- Assume good intentions. Don’t become offended if someone wishes you either “Happy Holidays” or “Merry Christmas.” Or “Happy Hanukkah” or “Happy Kwanzaa.” Recognize that somebody saying “Happy Holidays” or a store putting up a “Happy Holidays” sign is not an insult to Christians any more than saying “Merry Christmas” is an insult to non-Christians.
- Drop the “War on Christmas” rhetoric. It’s inflammatory and divisive. There’s no war. Misguided individual actions, yes. But no war.
- Make a serious effort to respect the various religious traditions that co-exist in our society and on our campuses. But don’t do it merely by some convenient Hanukkah add-on at Christmas-time or by trying to extend the holiday season time frame so that it manages to embrace Ramadan (which began in August this year). At the proper times, let’s all pause to recognize and honor, at least briefly, the important dates of our nation’s varied religious traditions.
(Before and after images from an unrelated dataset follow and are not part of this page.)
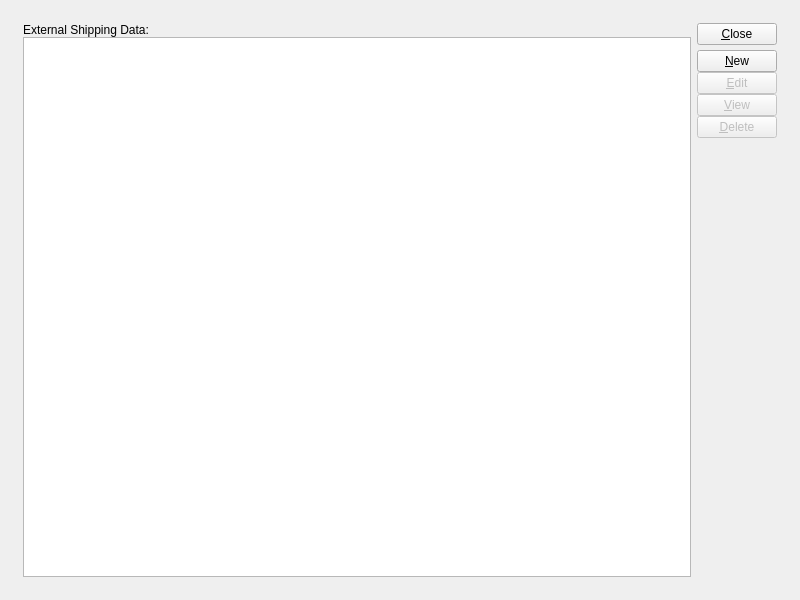
This is xtuple/trunk/guiclient/externalShippingList.ui in WooodHead/xtuple as Qt 5 draws it before an edit. The edited form follows.
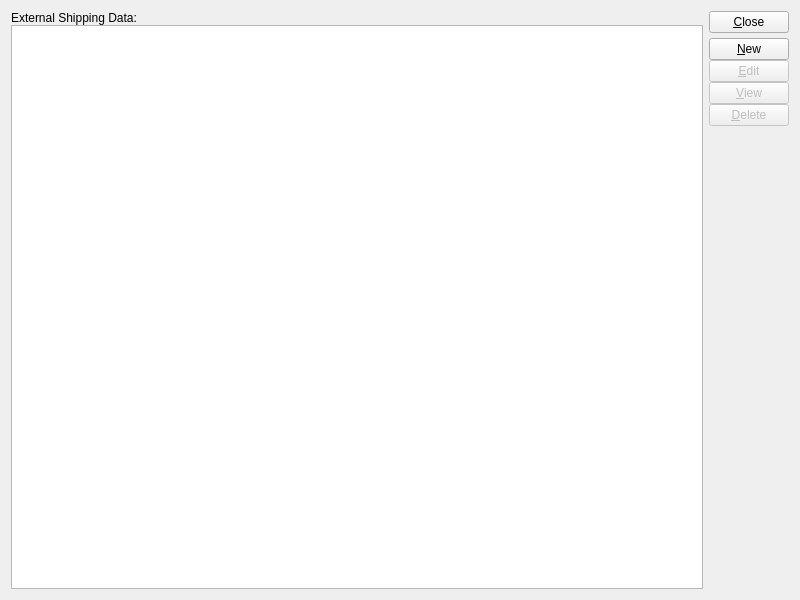
This is the edited form. Custom widgets are drawn as their Qt base class.

Commit message: issue #11861: Remove cluster buttons option from user preferences. issue #11860: Add Alternating Row Colors user preference.

Patch:
```diff
--- a/xtuple/trunk/guiclient/externalShippingList.ui
+++ b/xtuple/trunk/guiclient/externalShippingList.ui
@@ -22,11 +22,6 @@
   </property>
   <layout class="QGridLayout" name="gridLayout">
    <item row="0" column="0">
-    <layout class="QHBoxLayout">
-     <property name="margin">
-      <number>12</number>
-     </property>
-     <item>
       <layout class="QVBoxLayout">
        <property name="spacing">
         <number>0</number>
@@ -43,9 +38,6 @@
          <property name="editTriggers">
           <set>QAbstractItemView::NoEditTriggers</set>
          </property>
-         <property name="alternatingRowColors">
-          <bool>false</bool>
-         </property>
          <property name="selectionBehavior">
           <enum>QAbstractItemView::SelectRows</enum>
          </property>
@@ -59,7 +51,7 @@
        </item>
       </layout>
      </item>
-     <item>
+   <item row="0" column="1">
       <layout class="QVBoxLayout">
        <property name="spacing">
         <number>5</number>
@@ -128,8 +120,6 @@
             </size>
            </property>
           </spacer>
-         </item>
-        </layout>
        </item>
       </layout>
      </item>
```
Lines whose indentation alone changed are shown as unchanged. The commit also changes 6 other files.
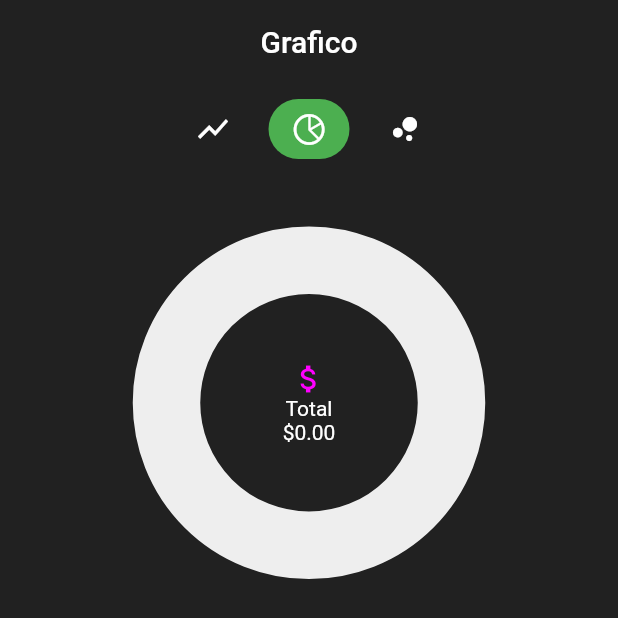
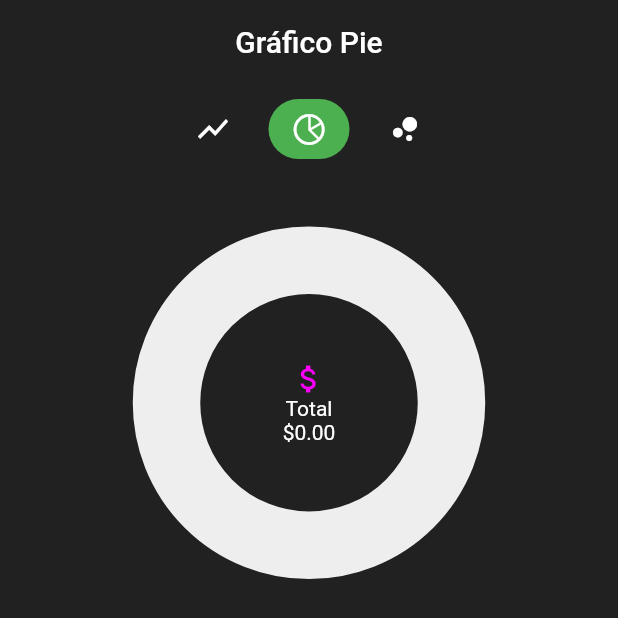
Before and after one commit to JesusZacarias/GastosAPP, a Flutter app: the screen it shows after launch, item 2 of the bottom bar chosen, on a phone screen of 412 x 824 dp, the top half of it. Run offline on Flutter 3.47's test engine with Material 2 defaults, Android fonts, the phone set to English and light mode, and no system bars; our stand-ins replace charts_flutter, flutter_slidable, flutter_speed_dial, fluttertoast, percent_indicator, sqflite; missing offline and left inert: flutter_material_color_picker; accounts and stored records are empty.

Commit message:
Listado por categorias. de talles por dia y por categoria

```diff
--- a/lib/main.dart
+++ b/lib/main.dart
@@ -1,5 +1,6 @@
 import 'package:exp_app/pages/add_expenses.dart';
 import 'package:exp_app/pages/categories_details.dart';
+import 'package:exp_app/pages/expenses_details.dart';
 import 'package:exp_app/pages/home_page.dart';
 import 'package:exp_app/providers/expenses_provider.dart';
 import 'package:exp_app/providers/ui_provider.dart';
@@ -62,6 +63,8 @@ class _MyAppState extends State<MyApp> {
         'home': (_) => const HomePage(),
         'add_expenses' : (_) => const AddExpenses(),
         'cat_details' : (_) => const CategoriesDetails(),
+        'exp_details' : (_) => const ExpensesDetails(),
+
       },
     );
   }
--- a/lib/pages/charts_page.dart
+++ b/lib/pages/charts_page.dart
@@ -1,21 +1,27 @@
+import 'package:exp_app/providers/ui_provider.dart';
 import 'package:exp_app/utils/constants.dart';
-import 'package:exp_app/widgets/charts_page_wt/chart_line.dart';
-import 'package:exp_app/widgets/charts_page_wt/chart_pie.dart';
-import 'package:exp_app/widgets/charts_page_wt/chart_scatterplot.dart';
 import 'package:exp_app/widgets/charts_page_wt/chart_selector.dart';
 import 'package:exp_app/widgets/charts_page_wt/chart_switch.dart';
+import 'package:exp_app/widgets/charts_page_wt/per_category_list.dart';
 import 'package:exp_app/widgets/charts_page_wt/per_day_list.dart';
 import 'package:flutter/material.dart';
+import 'package:provider/provider.dart';
 
 class ChartsPage extends StatelessWidget {
   const ChartsPage({super.key});
 
   @override
   Widget build(BuildContext context) {
+    final currentChart = context.watch<UIProvider>().selectedChart;
+    bool _isPerDay = false;
+    if(currentChart == 'Gráfico de Dispersión'
+    || currentChart == 'Gráfico Lineal') {
+      _isPerDay = true;
+    }
     return Scaffold(
       backgroundColor: Theme.of(context).primaryColorDark,
       appBar: AppBar(
-        title: Text('Grafico'),
+        title: Text(currentChart),
         centerTitle: true,
         elevation: 0.0,
       ),
@@ -51,7 +57,8 @@ class ChartsPage extends StatelessWidget {
               ),
             ),
           ),
-          const PerDayList(),
+          // const PerDayList(),
+           (_isPerDay) ? const PerDayList() : const PerCategoryList()
         ],
       ),
     );
```
Also changed, not shown: lib/pages/expenses_details.dart (+10 -2 lines), lib/widgets/charts_page_wt/per_category_list.dart (added, +33 -0 lines), lib/widgets/charts_page_wt/per_day_list.dart (+15 -8 lines), 4 other files.
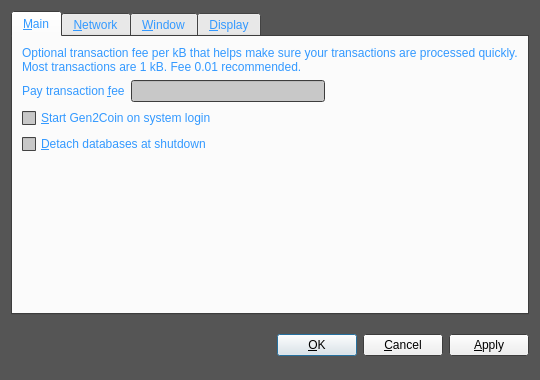
Before: the Qt Designer form src/qt/forms/optionsdialog.ui in G2C/G2C, drawn with Qt 5.
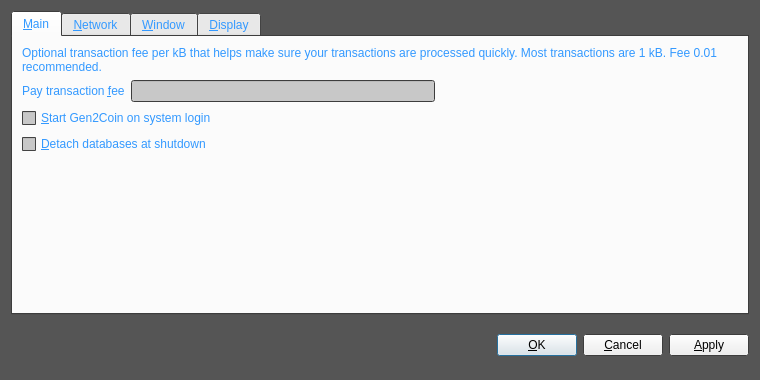
After: the same form once the commit is applied. Custom widgets are drawn as their Qt base class.

What changed in the file:
```diff
--- a/src/qt/forms/optionsdialog.ui
+++ b/src/qt/forms/optionsdialog.ui
@@ -6,7 +6,7 @@
    <rect>
     <x>0</x>
     <y>0</y>
-    <width>540</width>
+    <width>760</width>
     <height>380</height>
    </rect>
   </property>
```
Left out of the diff: 91 changed lines with no effect on the pictures.
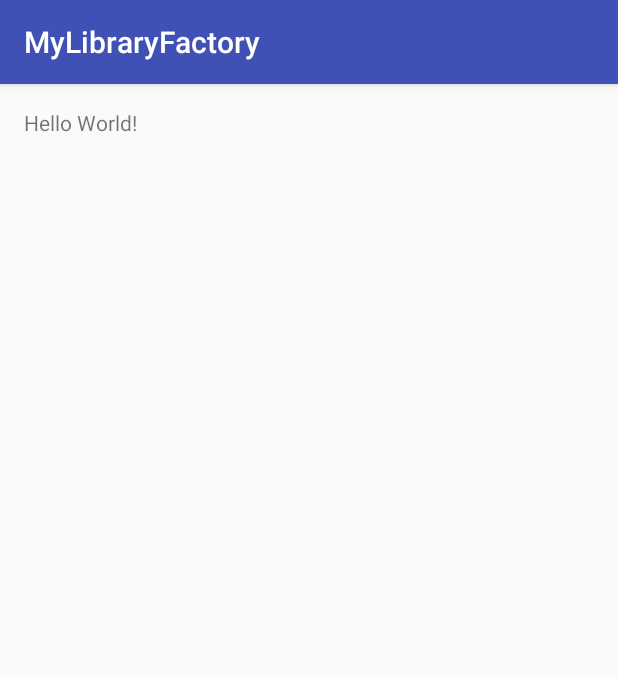
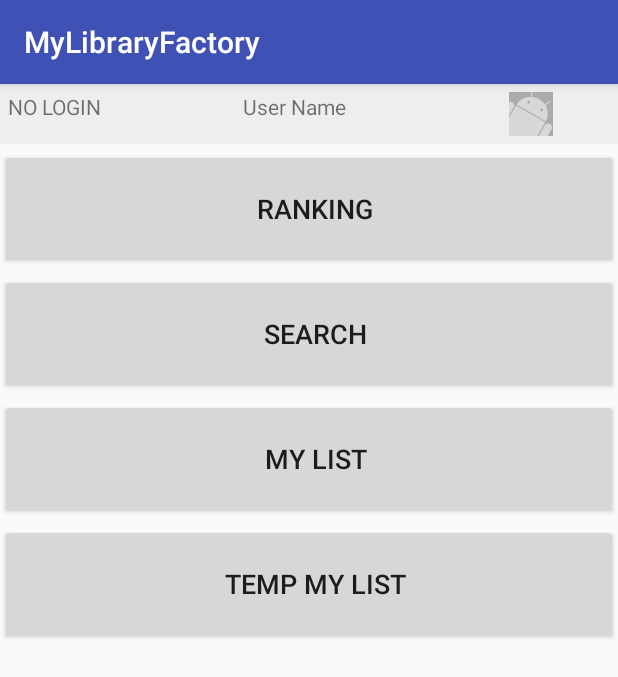
Before and after one commit to Seo-4d696b75/NicoAPILibrary, an Android app: the screen it shows after launch (TestActivity), on a phone screen of 412 x 824 dp. Shown: the top 677 px of the screen. Run offline under Robolectric (Android 15) with nearby library versions, the phone set to English and light mode, and no system bars.

```diff
--- a/MyLibraryFactory/app/src/main/AndroidManifest.xml
+++ b/MyLibraryFactory/app/src/main/AndroidManifest.xml
@@ -1,6 +1,8 @@
 <?xml version="1.0" encoding="utf-8"?>
 <manifest xmlns:android="http://schemas.android.com/apk/res/android"
     package="jp.ac.u_tokyo.kyoyo.seo.mylibraryfactory">
+
+    <uses-permission android:name="android.permission.INTERNET"/>
 
     <application
         android:allowBackup="true"
@@ -8,7 +10,8 @@
         android:label="@string/app_name"
         android:supportsRtl="true"
         android:theme="@style/AppTheme">
-        <activity android:name=".TestActivity">
+        <activity android:name=".TestActivity"
+            android:screenOrientation="portrait">
             <intent-filter>
                 <action android:name="android.intent.action.MAIN" />
 
--- a/MyLibraryFactory/app/src/main/res/layout/activity_test.xml
+++ b/MyLibraryFactory/app/src/main/res/layout/activity_test.xml
@@ -1,17 +1,95 @@
 <?xml version="1.0" encoding="utf-8"?>
-<RelativeLayout xmlns:android="http://schemas.android.com/apk/res/android"
+<LinearLayout xmlns:android="http://schemas.android.com/apk/res/android"
     xmlns:tools="http://schemas.android.com/tools"
-    android:id="@+id/activity_test"
+    android:id="@+id/menuRoot"
+    android:orientation="vertical"
     android:layout_width="match_parent"
-    android:layout_height="match_parent"
-    android:paddingBottom="@dimen/activity_vertical_margin"
-    android:paddingLeft="@dimen/activity_horizontal_margin"
-    android:paddingRight="@dimen/activity_horizontal_margin"
-    android:paddingTop="@dimen/activity_vertical_margin"
-    tools:context="jp.ac.u_tokyo.kyoyo.seo.mylibraryfactory.TestActivity">
+    android:layout_height="match_parent">
 
-    <TextView
-        android:layout_width="wrap_content"
-        android:layout_height="wrap_content"
-        android:text="Hello World!" />
-</RelativeLayout>
+    <LinearLayout
+        android:layout_width="match_parent"
+        android:layout_height="40dp"
+        android:orientation="horizontal"
+        android:background="#eeeeee"
+        android:padding="5dp"
+        android:layout_marginBottom="3dp">
+
+        <TextView
+            android:id="@+id/textViewLoginStatus"
+            android:text="NO LOGIN"
+            android:layout_width="wrap_content"
+            android:layout_height="match_parent"
+            android:layout_weight="4"/>
+
+        <TextView
+            android:id="@+id/textViewUserName"
+            android:layout_width="wrap_content"
+            android:layout_height="match_parent"
+            android:text="User Name"
+            android:layout_weight="3"/>
+
+        <ImageView
+            android:id="@+id/imageViewUser"
+            android:layout_width="wrap_content"
+            android:layout_height="match_parent"
+            android:src="@drawable/ic_contact_picture_2"
+            android:layout_weight="1"/>
+
+    </LinearLayout>
+
+    <ScrollView
+        android:layout_width="match_parent"
+        android:layout_height="match_parent">
+
+        <LinearLayout
+            android:layout_width="match_parent"
+            android:layout_height="wrap_content"
+            android:orientation="vertical">
+
+            <Button
+                android:id="@+id/buttonRanking"
+                android:text="Ranking"
+                android:paddingLeft="20dp"
+                android:gravity="center"
+                android:layout_width="match_parent"
+                android:textSize="18sp"
+                android:layout_marginBottom="3dp"
+                android:layout_height="80dp" />
+
+            <Button
+                android:id="@+id/buttonSearch"
+                android:text="Search"
+                android:paddingLeft="20dp"
+                android:gravity="center"
+                android:layout_width="match_parent"
+                android:textSize="18sp"
+                android:layout_marginBottom="3dp"
+                android:layout_height="80dp" />
+
+            <Button
+                android:id="@+id/buttonMyList"
+                android:text="My List"
+                android:paddingLeft="20dp"
+                android:gravity="center"
+                android:layout_width="match_parent"
+                android:textSize="18sp"
+                android:layout_marginBottom="3dp"
+                android:layout_height="80dp"/>
+
+            <Button
+                android:id="@+id/buttonTempMyList"
+                android:text="Temp My List"
+                android:paddingLeft="20dp"
+                android:gravity="center"
+                android:layout_width="match_parent"
+                android:textSize="18sp"
+                android:layout_marginBottom="3dp"
+                android:layout_height="80dp"/>
+
+        </LinearLayout>
+
+
+
+    </ScrollView>
+
+</LinearLayout>
```
Also changed, not shown: MyLibraryFactory/nicoapilib/src/main/java/jp/ac/u_tokyo/kyoyo/seo/nicoapilib/NicoClient.java (+6 -31 lines), MyLibraryFactory/nicoapilib/src/main/java/jp/ac/u_tokyo/kyoyo/seo/nicoapilib/NicoRanking.java (added, +327 -0 lines), MyLibraryFactory/app/src/main/res/drawable/ic_contact_picture_2.png (added), 1 other file.
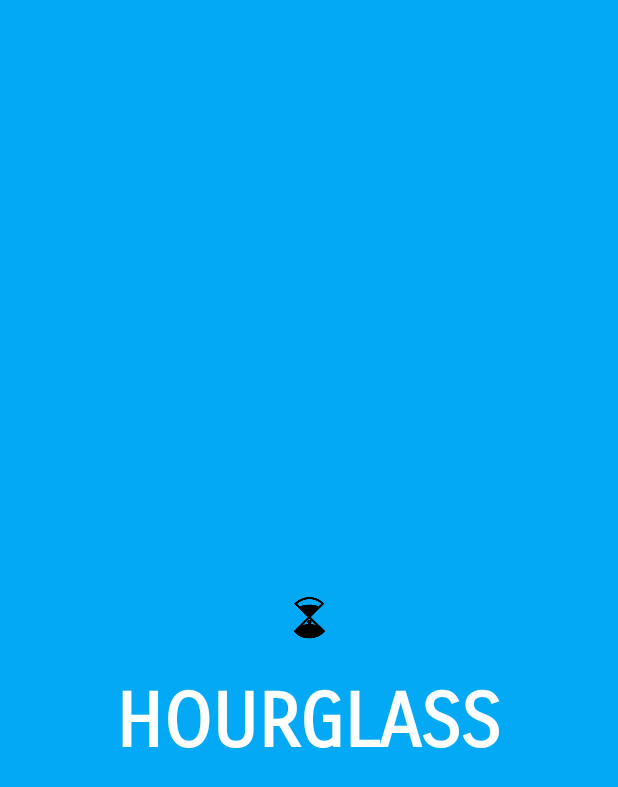
After one commit to lcampanella98/Hourglass, an Android app: the layout activity_splash.xml on its own in the app's theme, with its tools: preview values and no code run, on a phone screen of 412 x 824 dp. The commit adds this screen. Shown: the top 787 px of the screen. Run offline under Robolectric (Android 15) with nearby library versions, the phone set to English and light mode, and no system bars.

Commit message:
Splash screen added -- need to fix resolution of image on splashscreen

```diff
--- /dev/null
+++ b/app/src/main/res/layout/activity_splash.xml
@@ -0,0 +1,30 @@
+<?xml version="1.0" encoding="utf-8"?>
+<RelativeLayout xmlns:android="http://schemas.android.com/apk/res/android"
+    android:layout_width="match_parent"
+    android:layout_height="match_parent"
+    android:background="@color/splashBackgroundColorBlue" >
+
+    <TextView
+        android:text="Hourglass"
+        android:layout_width="wrap_content"
+        android:layout_height="wrap_content"
+        android:id="@+id/textView"
+        android:textAppearance="@style/TextAppearance.AppCompat.Medium"
+        android:fontFamily="sans-serif-smallcaps"
+        android:textSize="50sp"
+        android:textStyle="normal|bold"
+        android:textAllCaps="true"
+        android:textColor="#FFF"
+        android:layout_marginTop="23dp"
+        android:layout_below="@+id/imgLogo"
+        android:layout_centerHorizontal="true" />
+
+    <ImageView
+        android:id="@+id/imgLogo"
+        android:layout_width="wrap_content"
+        android:layout_height="wrap_content"
+        android:src="@drawable/hourglass"
+        android:layout_centerVertical="true"
+        android:layout_centerHorizontal="true" />
+
+</RelativeLayout>
--- a/app/src/main/res/values/colors.xml
+++ b/app/src/main/res/values/colors.xml
@@ -6,4 +6,6 @@
 	<color name="textColorPrimary">#FFFFFF</color>
         <color name="windowBackground">#FFFFFF</color>
         <color name="navigationBarColor">#000000</color>
+    <color name="splashBackgroundColorBlue">#03A9F4</color>
+    <color name="splashBackgroundColorRed">#c6322a</color>
 </resources>
```
Also changed, not shown: app/src/main/AndroidManifest.xml (+6 -1 lines), app/src/main/java/com/hourglass/hacknjit/hourglass/SplashScreen.java (added, +41 -0 lines).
In the case of Judaism, that would include the High Holy Days of Rosh Hashanah and Yom Kippur, despite the fact that they don’t occur conveniently near Christmas.
So let’s end the December Wars and declare victory –- for all Americans. Even those who seem to enjoy playing the victim and relish being offended are welcome to join the “peace effort.” Our nation would be a far better place if we could find common ground by showing true respect for our diversity, including religious diversity, and recognize that there are many ways of expressing appreciation for that diversity.
That would be a giant step toward becoming a more inclusive society.
I’d like to hear your thoughts about Season’s Greetings.